» What you need to do: If a line in the data below includes the string "only", please return a copy of it.

Items from a dataset:

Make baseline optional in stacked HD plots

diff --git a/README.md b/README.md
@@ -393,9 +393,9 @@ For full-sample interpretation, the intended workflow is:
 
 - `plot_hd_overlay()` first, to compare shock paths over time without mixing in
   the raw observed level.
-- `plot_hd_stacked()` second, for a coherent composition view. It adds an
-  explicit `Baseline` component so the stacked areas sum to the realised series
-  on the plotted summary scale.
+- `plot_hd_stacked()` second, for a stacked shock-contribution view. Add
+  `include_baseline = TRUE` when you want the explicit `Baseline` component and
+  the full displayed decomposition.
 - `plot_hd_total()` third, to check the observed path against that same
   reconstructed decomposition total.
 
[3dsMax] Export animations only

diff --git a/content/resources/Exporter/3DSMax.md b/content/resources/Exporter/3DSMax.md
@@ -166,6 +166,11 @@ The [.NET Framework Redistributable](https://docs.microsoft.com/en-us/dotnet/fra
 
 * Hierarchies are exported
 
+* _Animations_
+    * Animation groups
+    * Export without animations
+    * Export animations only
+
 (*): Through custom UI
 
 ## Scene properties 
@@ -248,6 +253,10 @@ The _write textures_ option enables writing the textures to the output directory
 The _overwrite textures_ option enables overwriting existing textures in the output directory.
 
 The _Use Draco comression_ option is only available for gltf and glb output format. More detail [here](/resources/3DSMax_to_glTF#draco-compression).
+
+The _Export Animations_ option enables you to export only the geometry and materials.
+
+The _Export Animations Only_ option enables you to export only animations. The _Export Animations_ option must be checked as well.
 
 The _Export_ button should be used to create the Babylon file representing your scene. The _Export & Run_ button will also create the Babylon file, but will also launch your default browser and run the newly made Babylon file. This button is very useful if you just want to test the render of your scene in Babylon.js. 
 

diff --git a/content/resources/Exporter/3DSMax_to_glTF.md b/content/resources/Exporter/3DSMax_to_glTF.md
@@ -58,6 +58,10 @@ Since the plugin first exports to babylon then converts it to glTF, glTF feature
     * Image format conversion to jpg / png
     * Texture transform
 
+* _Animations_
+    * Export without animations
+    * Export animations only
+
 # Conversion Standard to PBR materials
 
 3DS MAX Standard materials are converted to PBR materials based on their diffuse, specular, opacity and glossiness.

» Response box:
[3dsMax] Export animations only
+    * Export animations only
 The _Use Draco comression_ option is only available for gltf and glb output format. More detail [here](/resources/3DSMax_to_glTF#draco-compression).
+The _Export Animations_ option enables you to export only the geometry and materials.
+The _Export Animations Only_ option enables you to export only animations. The _Export Animations_ option must be checked as well.
+    * Export animations only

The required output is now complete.